Primary miRNA are transcribed by RNA polymerase II, processed by the RNase III DROSHA into 70–100 nt-long hairpin, and exported into the cytoplasm complexed with exportin-5. Once in the cytoplasm, the pre-miRNA is digested by Dicer to produce the mature miRNA duplex of 20–22 nt. The miRNA-RISC complex interacts with the complementary 3’- or 5’-untranslated region (UTR) of target messenger (m)RNAs and subsequently destabilizes them, or block their translation.

miRNA: microRNA; pri-miRNA: primary miRNA; pre-miRNA: precursor miRNA; RISC: RNA-induced silencing complex.Pol II polymerase II, Exp 5: Exportin 5
Table 1: microRNAs deregulated in rheumatoid arthritic tissues.
JointST+ + + +   
FLS  +++ +  
SF+ +++     
CD4+   +    --
BloodPBMC+ +++   + 
Serum Plasma+ ++ +   
CD4+   +  + -
 Ref.(28,34) (28,34)(28,33,34,36)(28,34) (32,34) (33)(33)
Abbreviations: ST, synovial tissue; FLS, fibroblast-like synoviocytes; SF, synovial fluid; CD4+, T cell lymphocytes positive for the CD4 phenotypic marker; and PBMC, peripheral blood mononuclear cells. (+) increased or (-) decreased expression levels

Isabelle Duroux-Richarda, b, Christian Jorgensena, b, c, Florence Apparaillya, b, c

a Inserm, Montpellier, France
b Université Montpellier, UFR de Médecine, Montpellier, France
c CHU Lapeyronie, unité clinique des maladies des os et des articulations, Montpellier, France

National Institute of French Biomedical Research (INSERM), University of Montpellier, Arthritis Foundation Courtin, the French Society of Rheumatology (SFR), and the European Community (Autocure contract n° LSHB-CT-2006-018661). No competing interests.

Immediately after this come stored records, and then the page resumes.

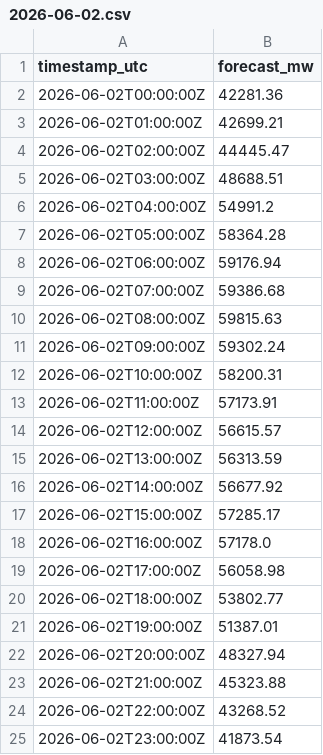
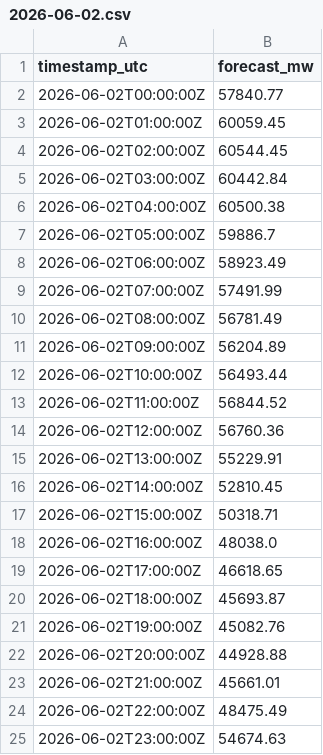
Before and after one commit to akievi/challenge-leaderboard, a CSV file: submissions/team_4/2026-06-02.csv, drawn as a sheet.

```diff
--- a/submissions/team_4/2026-06-02.csv
+++ b/submissions/team_4/2026-06-02.csv
@@ -1,25 +1,25 @@
 timestamp_utc,forecast_mw
-2026-06-02T00:00:00Z,42281.36
-2026-06-02T01:00:00Z,42699.21
-2026-06-02T02:00:00Z,44445.47
-2026-06-02T03:00:00Z,48688.51
-2026-06-02T04:00:00Z,54991.2
-2026-06-02T05:00:00Z,58364.28
-2026-06-02T06:00:00Z,59176.94
-2026-06-02T07:00:00Z,59386.68
-2026-06-02T08:00:00Z,59815.63
-2026-06-02T09:00:00Z,59302.24
-2026-06-02T10:00:00Z,58200.31
-2026-06-02T11:00:00Z,57173.91
-2026-06-02T12:00:00Z,56615.57
-2026-06-02T13:00:00Z,56313.59
-2026-06-02T14:00:00Z,56677.92
-2026-06-02T15:00:00Z,57285.17
-2026-06-02T16:00:00Z,57178.0
-2026-06-02T17:00:00Z,56058.98
-2026-06-02T18:00:00Z,53802.77
-2026-06-02T19:00:00Z,51387.01
-2026-06-02T20:00:00Z,48327.94
-2026-06-02T21:00:00Z,45323.88
-2026-06-02T22:00:00Z,43268.52
-2026-06-02T23:00:00Z,41873.54
+2026-06-02T00:00:00Z,57840.77
+2026-06-02T01:00:00Z,60059.45
+2026-06-02T02:00:00Z,60544.45
+2026-06-02T03:00:00Z,60442.84
+2026-06-02T04:00:00Z,60500.38
+2026-06-02T05:00:00Z,59886.7
+2026-06-02T06:00:00Z,58923.49
+2026-06-02T07:00:00Z,57491.99
+2026-06-02T08:00:00Z,56781.49
+2026-06-02T09:00:00Z,56204.89
+2026-06-02T10:00:00Z,56493.44
+2026-06-02T11:00:00Z,56844.52
+2026-06-02T12:00:00Z,56760.36
+2026-06-02T13:00:00Z,55229.91
+2026-06-02T14:00:00Z,52810.45
+2026-06-02T15:00:00Z,50318.71
+2026-06-02T16:00:00Z,48038.0
+2026-06-02T17:00:00Z,46618.65
+2026-06-02T18:00:00Z,45693.87
+2026-06-02T19:00:00Z,45082.76
+2026-06-02T20:00:00Z,44928.88
+2026-06-02T21:00:00Z,45661.01
+2026-06-02T22:00:00Z,48475.49
+2026-06-02T23:00:00Z,54674.63
```
Also changed, not shown: 1 other file.
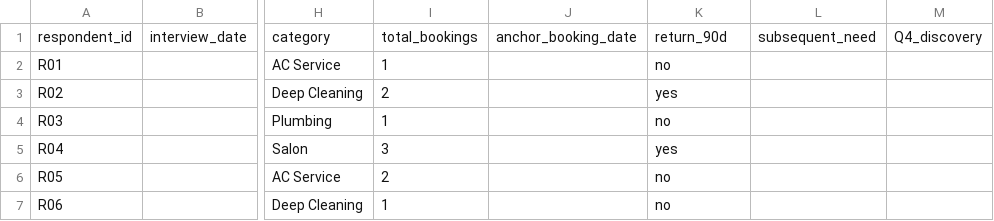
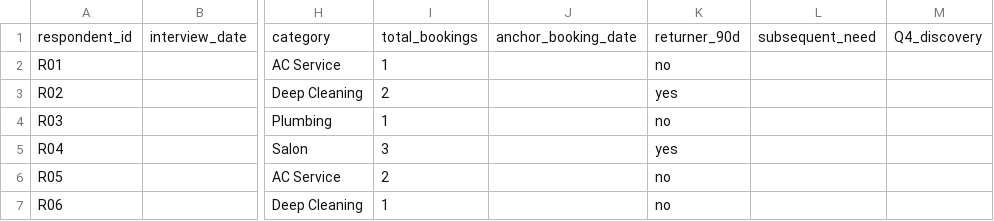
Before and after one commit to Gursimaran21/NextLeap-A1-UC-GP-23-November-2026, a CSV file: data/interviews.csv, drawn as a sheet; only a part is shown, gaps mark what is left out; the diff names each change by its address in the sheet, - before the commit and + after, or states it on an @@ line.

Commit message:
Rename interview return field to returner_90d

```diff
--- a/data/interviews.csv
+++ b/data/interviews.csv
-K1: return_90d
+K1: returner_90d
```
Also changed, not shown: 7 other files.
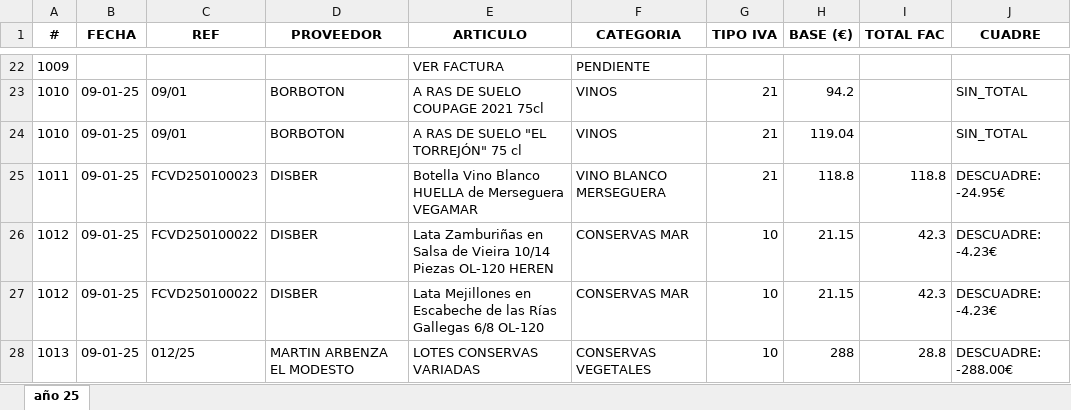
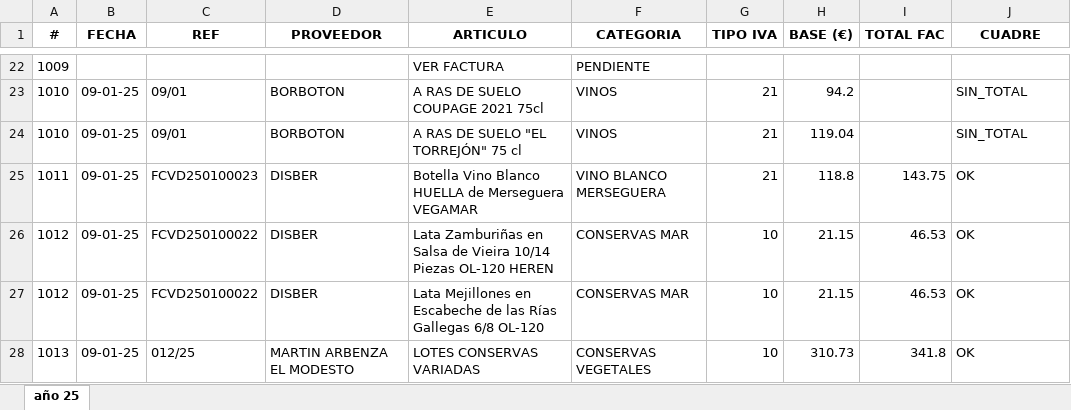
Before and after one commit to TascaBarea/ParsearFacturas, an Excel workbook: src/migracion/outputs/resultado_1T25_v341.xlsx, sheet año 25, drawn as a sheet; only a part is shown, gaps mark what is left out; values as stored, in another font and other column widths than the file's, no borders; the diff covers the shown part only; the diff names each change by its address in the sheet, - before the commit and + after, or states it on an @@ line.

```diff
--- a/src/migracion/outputs/resultado_1T25_v341.xlsx (sheet año 25)
+++ b/src/migracion/outputs/resultado_1T25_v341.xlsx (sheet año 25)
-I25 (TOTAL FAC): 118.8
+I25 (TOTAL FAC): 143.75
-J25 (CUADRE): DESCUADRE: -24.95€
+J25 (CUADRE): OK
-I26:I27 (TOTAL FAC): 42.3
+I26:I27 (TOTAL FAC): 46.53
-J26:J27 (CUADRE): DESCUADRE: -4.23€
+J26:J27 (CUADRE): OK
-H28 (BASE (€)): 288
+H28 (BASE (€)): 310.73
-I28 (TOTAL FAC): 28.8
+I28 (TOTAL FAC): 341.8
-J28 (CUADRE): DESCUADRE: -288.00€
+J28 (CUADRE): OK
```
Also changed, not shown: 3 removed rows and 32 edited cells elsewhere in this sheet, src/migracion/outputs/Facturas_1T25.xlsx, 27 other files.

Correspondence to:
Florence Apparailly PhD
Inserm U844
CHU Saint Eloi
bâtiment INM
80 rue Augustin Fliche
F-34295 Montpellier cedex 5